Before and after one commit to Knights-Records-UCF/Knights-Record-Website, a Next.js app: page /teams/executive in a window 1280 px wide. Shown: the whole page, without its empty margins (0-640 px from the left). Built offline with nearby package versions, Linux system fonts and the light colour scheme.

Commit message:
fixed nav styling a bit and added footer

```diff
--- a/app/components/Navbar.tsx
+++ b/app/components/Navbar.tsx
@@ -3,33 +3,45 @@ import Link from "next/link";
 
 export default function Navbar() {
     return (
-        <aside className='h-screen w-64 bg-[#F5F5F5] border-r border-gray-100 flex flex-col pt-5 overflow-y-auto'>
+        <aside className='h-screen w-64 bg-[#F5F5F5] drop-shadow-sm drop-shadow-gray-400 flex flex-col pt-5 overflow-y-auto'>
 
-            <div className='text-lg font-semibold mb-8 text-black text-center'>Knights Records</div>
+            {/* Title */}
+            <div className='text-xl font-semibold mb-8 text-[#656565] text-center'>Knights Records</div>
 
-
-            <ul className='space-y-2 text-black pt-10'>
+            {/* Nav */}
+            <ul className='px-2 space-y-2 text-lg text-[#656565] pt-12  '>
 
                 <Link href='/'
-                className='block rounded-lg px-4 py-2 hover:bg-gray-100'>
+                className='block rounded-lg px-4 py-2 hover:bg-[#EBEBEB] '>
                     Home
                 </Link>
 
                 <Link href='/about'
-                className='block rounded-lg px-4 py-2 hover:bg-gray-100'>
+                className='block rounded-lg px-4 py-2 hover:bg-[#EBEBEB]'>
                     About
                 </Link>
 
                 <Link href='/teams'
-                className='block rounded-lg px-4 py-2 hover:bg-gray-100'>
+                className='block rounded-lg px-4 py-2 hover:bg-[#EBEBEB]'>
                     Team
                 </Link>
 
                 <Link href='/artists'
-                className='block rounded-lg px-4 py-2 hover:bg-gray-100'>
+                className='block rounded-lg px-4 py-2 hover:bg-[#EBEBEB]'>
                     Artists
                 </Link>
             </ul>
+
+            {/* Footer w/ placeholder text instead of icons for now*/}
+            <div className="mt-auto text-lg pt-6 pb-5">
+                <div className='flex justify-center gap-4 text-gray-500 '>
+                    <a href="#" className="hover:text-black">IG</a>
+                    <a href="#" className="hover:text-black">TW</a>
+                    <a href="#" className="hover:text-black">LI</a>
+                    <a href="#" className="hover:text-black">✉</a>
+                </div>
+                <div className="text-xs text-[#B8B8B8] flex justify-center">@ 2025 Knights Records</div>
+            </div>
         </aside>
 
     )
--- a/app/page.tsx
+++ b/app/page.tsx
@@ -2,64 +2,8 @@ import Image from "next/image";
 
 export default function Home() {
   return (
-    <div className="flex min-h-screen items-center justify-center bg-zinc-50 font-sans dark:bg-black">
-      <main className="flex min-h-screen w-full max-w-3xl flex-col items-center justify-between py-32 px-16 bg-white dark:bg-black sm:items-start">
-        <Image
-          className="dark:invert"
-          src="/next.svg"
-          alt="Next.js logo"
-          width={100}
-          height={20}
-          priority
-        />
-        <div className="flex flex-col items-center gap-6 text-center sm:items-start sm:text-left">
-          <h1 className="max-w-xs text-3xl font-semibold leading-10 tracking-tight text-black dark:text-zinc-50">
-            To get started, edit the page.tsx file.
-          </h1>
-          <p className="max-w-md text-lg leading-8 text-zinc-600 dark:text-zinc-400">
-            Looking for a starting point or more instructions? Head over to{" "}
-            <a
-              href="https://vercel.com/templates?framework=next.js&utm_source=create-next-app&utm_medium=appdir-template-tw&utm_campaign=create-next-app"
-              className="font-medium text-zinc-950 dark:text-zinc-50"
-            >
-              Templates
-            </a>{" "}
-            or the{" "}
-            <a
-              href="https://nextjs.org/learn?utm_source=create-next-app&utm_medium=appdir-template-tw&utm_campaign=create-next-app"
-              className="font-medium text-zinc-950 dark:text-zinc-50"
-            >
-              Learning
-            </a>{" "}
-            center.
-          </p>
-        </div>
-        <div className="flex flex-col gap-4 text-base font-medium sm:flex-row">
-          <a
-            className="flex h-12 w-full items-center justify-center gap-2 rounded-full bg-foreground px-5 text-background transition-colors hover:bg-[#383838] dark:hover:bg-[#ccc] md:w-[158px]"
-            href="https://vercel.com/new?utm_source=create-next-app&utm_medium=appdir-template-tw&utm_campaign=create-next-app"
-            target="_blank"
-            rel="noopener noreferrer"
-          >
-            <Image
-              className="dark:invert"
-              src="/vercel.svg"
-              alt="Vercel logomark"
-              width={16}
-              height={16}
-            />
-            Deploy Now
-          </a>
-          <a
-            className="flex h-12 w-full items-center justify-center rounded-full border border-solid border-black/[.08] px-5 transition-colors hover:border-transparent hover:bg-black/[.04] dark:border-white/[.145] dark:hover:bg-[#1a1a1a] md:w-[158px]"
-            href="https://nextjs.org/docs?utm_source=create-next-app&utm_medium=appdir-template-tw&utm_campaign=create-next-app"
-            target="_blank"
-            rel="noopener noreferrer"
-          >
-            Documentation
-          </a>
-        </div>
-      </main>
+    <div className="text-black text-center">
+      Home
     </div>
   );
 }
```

- The task: Count lines, not occurrences: report how many lines in the entries above include the word "from", as a number alone.

- Answer space: 3